Shoe Zone this week said that although its digital sales have grown sharply this year, they have not made up for the effect of the Covid-19 pandemic on its shops. The multichannel footwear retailer, ranked Top50 in RXUK Top500 research, is now warning that it will close up to 90 out of its estate of 460 shops if business rates are reintroduced unchanged, following their suspension during the pandemic.
All of Shoe Zone’s shops closed between March 23 and June 15, following government orders to close non-essential shops over that period. Since reopening, store sales have fallen by 20%, year-on-year, while digital sales have risen by 100%. “While the latter is encouraging,” said Shoe Zone in its full-year trading update this week, “it has not filled the deficit from store sales.” Added to that, it says that new lockdowns in Wales and the Republic of Ireland – including the closure of non-essential retail – have increased uncertainty already brought by the tier system in England.

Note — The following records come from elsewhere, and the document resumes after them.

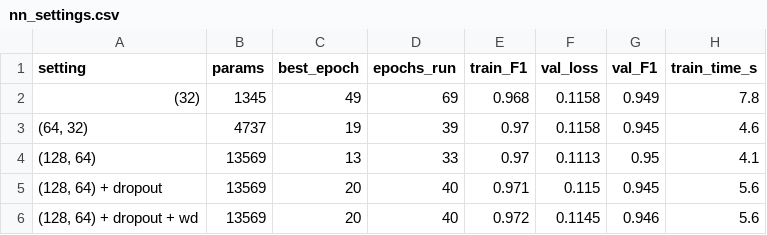
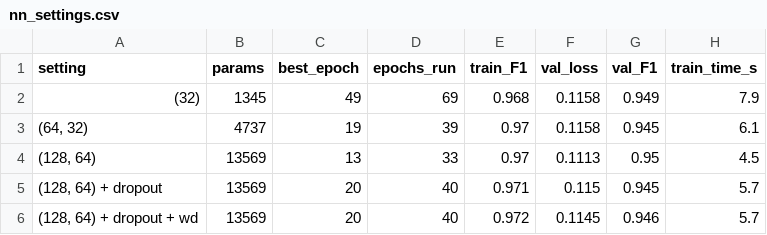
Before and after one commit to mohamadbeyrouthy/kepler-koi-classification, a CSV file: results/nn_settings.csv, drawn as a sheet.

```diff
--- a/results/nn_settings.csv
+++ b/results/nn_settings.csv
@@ -1,6 +1,6 @@
 setting,params,best_epoch,epochs_run,train_F1,val_loss,val_F1,train_time_s
-(32),1345,49,69,0.968,0.1158,0.949,7.8
-"(64, 32)",4737,19,39,0.97,0.1158,0.945,4.6
-"(128, 64)",13569,13,33,0.97,0.1113,0.95,4.1
-"(128, 64) + dropout",13569,20,40,0.971,0.115,0.945,5.6
-"(128, 64) + dropout + wd",13569,20,40,0.972,0.1145,0.946,5.6
+(32),1345,49,69,0.968,0.1158,0.949,7.9
+"(64, 32)",4737,19,39,0.97,0.1158,0.945,6.1
+"(128, 64)",13569,13,33,0.97,0.1113,0.95,4.5
+"(128, 64) + dropout",13569,20,40,0.971,0.115,0.945,5.7
+"(128, 64) + dropout + wd",13569,20,40,0.972,0.1145,0.946,5.7
```
Also changed, not shown: results/B6_level1_summary.csv, results/B8_complexity.csv, 3 other files.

The retailer said in a pre-close trading update this week that its revenues came to about £122.6m in the year to October 5 – down from £161.9m a year earlier. Lockdown store closures mean that it will report a pre-tax loss of between £10m and £12m for the year.

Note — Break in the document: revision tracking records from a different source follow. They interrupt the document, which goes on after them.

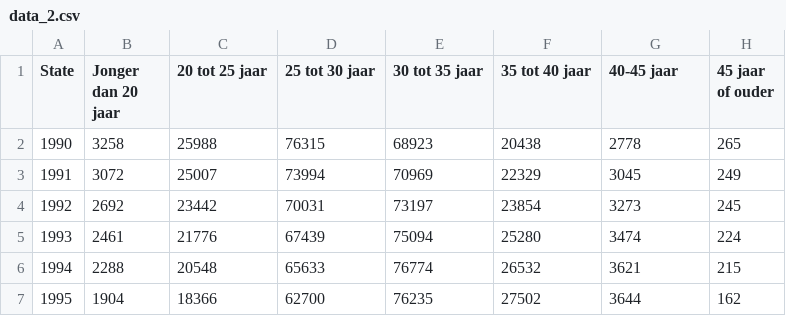
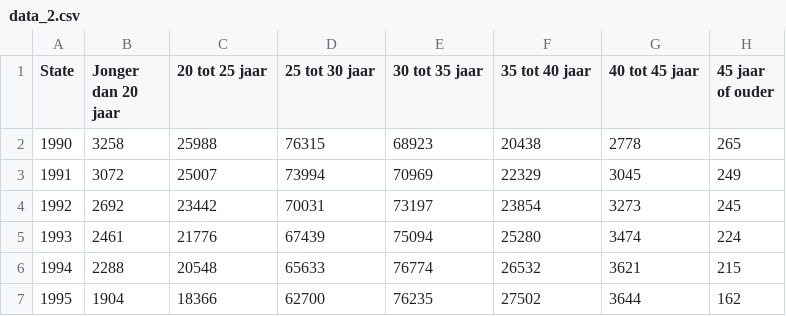
Before and after one commit to maroeska/informationdesign, a CSV file: data_2.csv, drawn as a sheet; only a part is shown.

Commit message:
Update data_2.csv

```diff
--- a/data_2.csv
+++ b/data_2.csv
@@ -1,2 +1,2 @@
-State,Jonger dan 20 jaar,20 tot 25 jaar,25 tot 30 jaar,30 tot 35 jaar,35 tot 40 jaar,40-45 jaar,45 jaar of ouder
+State,Jonger dan 20 jaar,20 tot 25 jaar,25 tot 30 jaar,30 tot 35 jaar,35 tot 40 jaar,40 tot 45 jaar,45 jaar of ouder
 1990,3258,25988,76315,68923,20438,2778,265
```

During its latest year it opened 10 Big Box stores and closed 40 shops but future openings are now on hold until trading conditions improve.

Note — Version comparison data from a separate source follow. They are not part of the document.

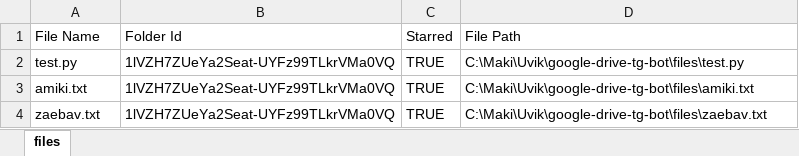
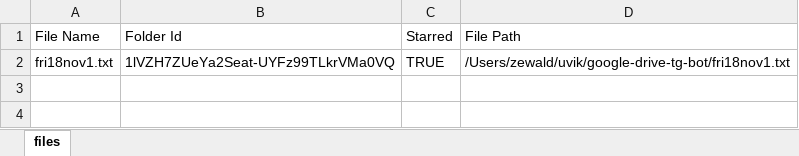
Before and after one commit to maks-dobzhinetskii/google-drive-tg-bot, an Excel workbook: template_upload.xlsx, sheet files, drawn as a sheet; values as stored, in another font and other column widths than the file's, no borders; removed rows and columns are numbered as before the commit, all else as after; the diff names each change by its address in the sheet, - before the commit and + after, or states it on an @@ line.

```diff
--- a/template_upload.xlsx (sheet files)
+++ b/template_upload.xlsx (sheet files)
-row 2: test.py | 1lVZH7ZUeYa2Seat-UYFz99TLkrVMa0VQ | TRUE | C:\Maki\Uvik\google-drive-tg-bot\files\test.py
-row 3: amiki.txt | 1lVZH7ZUeYa2Seat-UYFz99TLkrVMa0VQ | TRUE | C:\Maki\Uvik\google-drive-tg-bot\files\amiki.txt
-A2 (File Name): zaebav.txt
+A2 (File Name): fri18nov1.txt
-D2 (File Path): C:\Maki\Uvik\google-drive-tg-bot\files\zaebav.txt
+D2 (File Path): /Users/zewald/uvik/google-drive-tg-bot/fri18nov1.txt
```
Also changed, not shown: template_sharing.xlsx, 11 other files.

Anthony Smith, chief executive of Shoe Zone, said: “Shoe Zone has ended an incredibly challenging year with a robust plan and sufficient funding in place to ensure the future survival of the business. The exceptional growth in digital sales since the start of the Covid-19 pandemic demonstrates the flexibility of our operating model, and follows the decision to create an autonomous digital department in 2019. However, it is very difficult at this stage to provide meaningful guidance on the future outlook, given the material uncertainty in the wider economy.”
He said the businesses had benefited significantly from the suspension of business rates in April 2020 but any return to what he terms “the antiquated business rates system” in April 2021 will, he says, mean the closure of up to 45 shops before April 2021 and up to another 45 in the following year. That, in total, would mean closing 20% of its store estate in the next 18 to 24 months.
Smith concluded: “In 2015 the government delayed the rates revaluation by two years which cost our business £1.25 million per year (£2.5m in total). The latest revaluation delay will be even more costly as rents during the period have fallen significantly further and consequently rateable values should have fallen broadly in line with rents. Never has the rating system been more unfair. Our rates as a proportion of rent have increased from 26.4% in 2009 to 54.3% in 2019 and forecast to be close to 60% in 2021. This is unsustainable for most high street retailers and closures will continue unabated until the government makes substantial changes.”